Required action>
Write out the data word for word, taking care that no picture is carried over.

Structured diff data
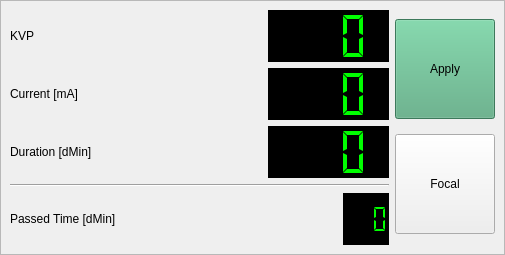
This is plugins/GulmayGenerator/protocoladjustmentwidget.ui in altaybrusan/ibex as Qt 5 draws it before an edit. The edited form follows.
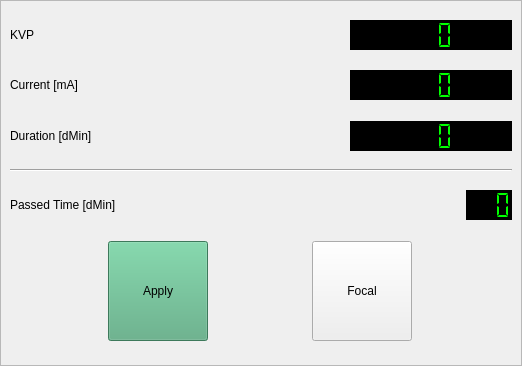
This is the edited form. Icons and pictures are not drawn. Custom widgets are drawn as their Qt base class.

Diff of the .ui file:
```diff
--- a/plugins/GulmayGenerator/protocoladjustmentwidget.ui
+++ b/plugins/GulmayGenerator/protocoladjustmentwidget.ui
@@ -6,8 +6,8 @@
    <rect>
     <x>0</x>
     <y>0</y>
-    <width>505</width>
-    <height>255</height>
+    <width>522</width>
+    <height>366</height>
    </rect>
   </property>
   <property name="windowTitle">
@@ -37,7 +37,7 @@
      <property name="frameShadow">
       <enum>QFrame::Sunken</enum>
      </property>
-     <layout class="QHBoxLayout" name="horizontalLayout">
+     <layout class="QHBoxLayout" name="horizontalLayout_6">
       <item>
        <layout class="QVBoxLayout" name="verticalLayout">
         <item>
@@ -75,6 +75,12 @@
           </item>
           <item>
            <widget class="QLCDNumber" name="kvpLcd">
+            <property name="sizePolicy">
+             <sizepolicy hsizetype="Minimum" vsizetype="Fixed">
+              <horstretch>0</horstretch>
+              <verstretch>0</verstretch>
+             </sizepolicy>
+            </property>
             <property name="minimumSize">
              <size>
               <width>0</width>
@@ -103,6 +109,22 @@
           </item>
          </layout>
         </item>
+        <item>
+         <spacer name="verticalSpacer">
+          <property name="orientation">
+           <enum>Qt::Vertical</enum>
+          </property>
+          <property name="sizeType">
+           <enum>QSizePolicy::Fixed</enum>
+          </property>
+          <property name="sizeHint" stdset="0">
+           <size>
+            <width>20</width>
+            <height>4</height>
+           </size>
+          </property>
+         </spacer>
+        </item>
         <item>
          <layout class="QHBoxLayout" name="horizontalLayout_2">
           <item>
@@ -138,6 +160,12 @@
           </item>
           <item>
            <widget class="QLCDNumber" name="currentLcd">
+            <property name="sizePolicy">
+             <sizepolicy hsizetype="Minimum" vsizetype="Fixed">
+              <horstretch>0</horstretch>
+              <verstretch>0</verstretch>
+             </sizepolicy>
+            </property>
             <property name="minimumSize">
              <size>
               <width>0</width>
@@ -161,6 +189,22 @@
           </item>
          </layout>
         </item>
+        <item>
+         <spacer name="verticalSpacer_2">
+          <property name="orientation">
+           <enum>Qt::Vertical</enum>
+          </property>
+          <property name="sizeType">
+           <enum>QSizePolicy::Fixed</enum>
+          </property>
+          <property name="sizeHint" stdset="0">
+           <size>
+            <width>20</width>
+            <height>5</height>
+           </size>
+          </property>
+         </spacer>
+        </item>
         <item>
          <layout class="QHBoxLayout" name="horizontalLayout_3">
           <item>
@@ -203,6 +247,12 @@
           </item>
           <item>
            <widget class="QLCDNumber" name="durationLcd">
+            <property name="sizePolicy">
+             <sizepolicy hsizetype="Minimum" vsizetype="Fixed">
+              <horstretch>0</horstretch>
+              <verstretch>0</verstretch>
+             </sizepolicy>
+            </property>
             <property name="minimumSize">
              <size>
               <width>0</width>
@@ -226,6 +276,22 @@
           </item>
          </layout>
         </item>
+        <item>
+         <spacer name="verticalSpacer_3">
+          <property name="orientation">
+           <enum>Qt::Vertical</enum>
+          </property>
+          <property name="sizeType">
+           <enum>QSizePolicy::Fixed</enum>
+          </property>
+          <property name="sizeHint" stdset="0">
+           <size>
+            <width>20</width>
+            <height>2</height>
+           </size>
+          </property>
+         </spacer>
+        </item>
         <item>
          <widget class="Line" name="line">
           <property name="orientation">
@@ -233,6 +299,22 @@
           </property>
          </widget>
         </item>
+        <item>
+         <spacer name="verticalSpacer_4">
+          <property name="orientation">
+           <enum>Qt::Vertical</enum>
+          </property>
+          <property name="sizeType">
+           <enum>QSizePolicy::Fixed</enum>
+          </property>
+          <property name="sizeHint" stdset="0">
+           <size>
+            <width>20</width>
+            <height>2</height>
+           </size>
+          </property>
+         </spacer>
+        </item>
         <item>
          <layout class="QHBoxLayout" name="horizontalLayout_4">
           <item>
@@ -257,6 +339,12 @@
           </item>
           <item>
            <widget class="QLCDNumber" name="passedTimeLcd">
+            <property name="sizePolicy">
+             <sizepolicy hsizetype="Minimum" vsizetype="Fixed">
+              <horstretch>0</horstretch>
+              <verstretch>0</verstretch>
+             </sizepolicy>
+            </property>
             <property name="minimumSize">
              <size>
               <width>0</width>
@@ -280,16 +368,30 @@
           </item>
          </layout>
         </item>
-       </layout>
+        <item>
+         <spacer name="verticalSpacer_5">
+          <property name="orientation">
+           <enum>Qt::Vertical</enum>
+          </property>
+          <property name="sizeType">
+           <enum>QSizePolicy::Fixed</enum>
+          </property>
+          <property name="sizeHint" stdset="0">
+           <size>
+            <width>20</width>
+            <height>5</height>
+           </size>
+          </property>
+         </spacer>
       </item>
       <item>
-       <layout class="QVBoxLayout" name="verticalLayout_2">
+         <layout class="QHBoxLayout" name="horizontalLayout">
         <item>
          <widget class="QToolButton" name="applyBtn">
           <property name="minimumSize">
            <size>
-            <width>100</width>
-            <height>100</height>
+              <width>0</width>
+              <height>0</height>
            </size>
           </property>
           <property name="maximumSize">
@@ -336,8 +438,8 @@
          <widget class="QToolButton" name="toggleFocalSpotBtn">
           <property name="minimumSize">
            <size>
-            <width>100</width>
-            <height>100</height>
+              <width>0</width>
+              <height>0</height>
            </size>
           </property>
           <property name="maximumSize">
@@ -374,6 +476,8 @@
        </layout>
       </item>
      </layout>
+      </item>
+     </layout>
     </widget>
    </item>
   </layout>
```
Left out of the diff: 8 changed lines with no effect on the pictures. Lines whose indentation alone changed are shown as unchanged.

Your response>
This is plugins/GulmayGenerator/protocoladjustmentwidget.ui in altaybrusan/ibex as Qt 5 draws it before an edit. The edited form follows.
This is the edited form. Icons and pictures are not drawn. Custom widgets are drawn as their Qt base class.

Diff of the .ui file:
```diff
--- a/plugins/GulmayGenerator/protocoladjustmentwidget.ui
+++ b/plugins/GulmayGenerator/protocoladjustmentwidget.ui
@@ -6,8 +6,8 @@
    <rect>
     <x>0</x>
     <y>0</y>
-    <width>505</width>
-    <height>255</height>
+    <width>522</width>
+    <height>366</height>
    </rect>
   </property>
   <property name="windowTitle">
@@ -37,7 +37,7 @@
      <property name="frameShadow">
       <enum>QFrame::Sunken</enum>
      </property>
-     <layout class="QHBoxLayout" name="horizontalLayout">
+     <layout class="QHBoxLayout" name="horizontalLayout_6">
       <item>
        <layout class="QVBoxLayout" name="verticalLayout">
         <item>
@@ -75,6 +75,12 @@
           </item>
           <item>
            <widget class="QLCDNumber" name="kvpLcd">
+            <property name="sizePolicy">
+             <sizepolicy hsizetype="Minimum" vsizetype="Fixed">
+              <horstretch>0</horstretch>
+              <verstretch>0</verstretch>
+             </sizepolicy>
+            </property>
             <property name="minimumSize">
              <size>
               <width>0</width>
@@ -103,6 +109,22 @@
           </item>
          </layout>
         </item>
+        <item>
+         <spacer name="verticalSpacer">
+          <property name="orientation">
+           <enum>Qt::Vertical</enum>
+          </property>
+          <property name="sizeType">
+           <enum>QSizePolicy::Fixed</enum>
+          </property>
+          <property name="sizeHint" stdset="0">
+           <size>
+            <width>20</width>
+            <height>4</height>
+           </size>
+          </property>
+         </spacer>
+        </item>
         <item>
          <layout class="QHBoxLayout" name="horizontalLayout_2">
           <item>
@@ -138,6 +160,12 @@
           </item>
           <item>
            <widget class="QLCDNumber" name="currentLcd">
+            <property name="sizePolicy">
+             <sizepolicy hsizetype="Minimum" vsizetype="Fixed">
+              <horstretch>0</horstretch>
+              <verstretch>0</verstretch>
+             </sizepolicy>
+            </property>
             <property name="minimumSize">
              <size>
               <width>0</width>
@@ -161,6 +189,22 @@
           </item>
          </layout>
         </item>
+        <item>
+         <spacer name="verticalSpacer_2">
+          <property name="orientation">
+           <enum>Qt::Vertical</enum>
+          </property>
+          <property name="sizeType">
+           <enum>QSizePolicy::Fixed</enum>
+          </property>
+          <property name="sizeHint" stdset="0">
+           <size>
+            <width>20</width>
+            <height>5</height>
+           </size>
+          </property>
+         </spacer>
+        </item>
         <item>
          <layout class="QHBoxLayout" name="horizontalLayout_3">
           <item>
@@ -203,6 +247,12 @@
           </item>
           <item>
            <widget class="QLCDNumber" name="durationLcd">
+            <property name="sizePolicy">
+             <sizepolicy hsizetype="Minimum" vsizetype="Fixed">
+              <horstretch>0</horstretch>
+              <verstretch>0</verstretch>
+             </sizepolicy>
+            </property>
             <property name="minimumSize">
              <size>
               <width>0</width>
@@ -226,6 +276,22 @@
           </item>
          </layout>
         </item>
+        <item>
+         <spacer name="verticalSpacer_3">
+          <property name="orientation">
+           <enum>Qt::Vertical</enum>
+          </property>
+          <property name="sizeType">
+           <enum>QSizePolicy::Fixed</enum>
+          </property>
+          <property name="sizeHint" stdset="0">
+           <size>
+            <width>20</width>
+            <height>2</height>
+           </size>
+          </property>
+         </spacer>
+        </item>
         <item>
          <widget class="Line" name="line">
           <property name="orientation">
@@ -233,6 +299,22 @@
           </property>
          </widget>
         </item>
+        <item>
+         <spacer name="verticalSpacer_4">
+          <property name="orientation">
+           <enum>Qt::Vertical</enum>
+          </property>
+          <property name="sizeType">
+           <enum>QSizePolicy::Fixed</enum>
+          </property>
+          <property name="sizeHint" stdset="0">
+           <size>
+            <width>20</width>
+            <height>2</height>
+           </size>
+          </property>
+         </spacer>
+        </item>
         <item>
          <layout class="QHBoxLayout" name="horizontalLayout_4">
           <item>
@@ -257,6 +339,12 @@
           </item>
           <item>
            <widget class="QLCDNumber" name="passedTimeLcd">
+            <property name="sizePolicy">
+             <sizepolicy hsizetype="Minimum" vsizetype="Fixed">
+              <horstretch>0</horstretch>
+              <verstretch>0</verstretch>
+             </sizepolicy>
+            </property>
             <property name="minimumSize">
              <size>
               <width>0</width>
@@ -280,16 +368,30 @@
           </item>
          </layout>
         </item>
-       </layout>
+        <item>
+         <spacer name="verticalSpacer_5">
+          <property name="orientation">
+           <enum>Qt::Vertical</enum>
+          </property>
+          <property name="sizeType">
+           <enum>QSizePolicy::Fixed</enum>
+          </property>
+          <property name="sizeHint" stdset="0">
+           <size>
+            <width>20</width>
+            <height>5</height>
+           </size>
+          </property>
+         </spacer>
       </item>
       <item>
-       <layout class="QVBoxLayout" name="verticalLayout_2">
+         <layout class="QHBoxLayout" name="horizontalLayout">
         <item>
          <widget class="QToolButton" name="applyBtn">
           <property name="minimumSize">
            <size>
-            <width>100</width>
-            <height>100</height>
+              <width>0</width>
+              <height>0</height>
            </size>
           </property>
           <property name="maximumSize">
@@ -336,8 +438,8 @@
          <widget class="QToolButton" name="toggleFocalSpotBtn">
           <property name="minimumSize">
            <size>
-            <width>100</width>
-            <height>100</height>
+              <width>0</width>
+              <height>0</height>
            </size>
           </property>
           <property name="maximumSize">
@@ -374,6 +476,8 @@
        </layout>
       </item>
      </layout>
+      </item>
+     </layout>
     </widget>
    </item>
   </layout>
```
Left out of the diff: 8 changed lines with no effect on the pictures. Lines whose indentation alone changed are shown as unchanged.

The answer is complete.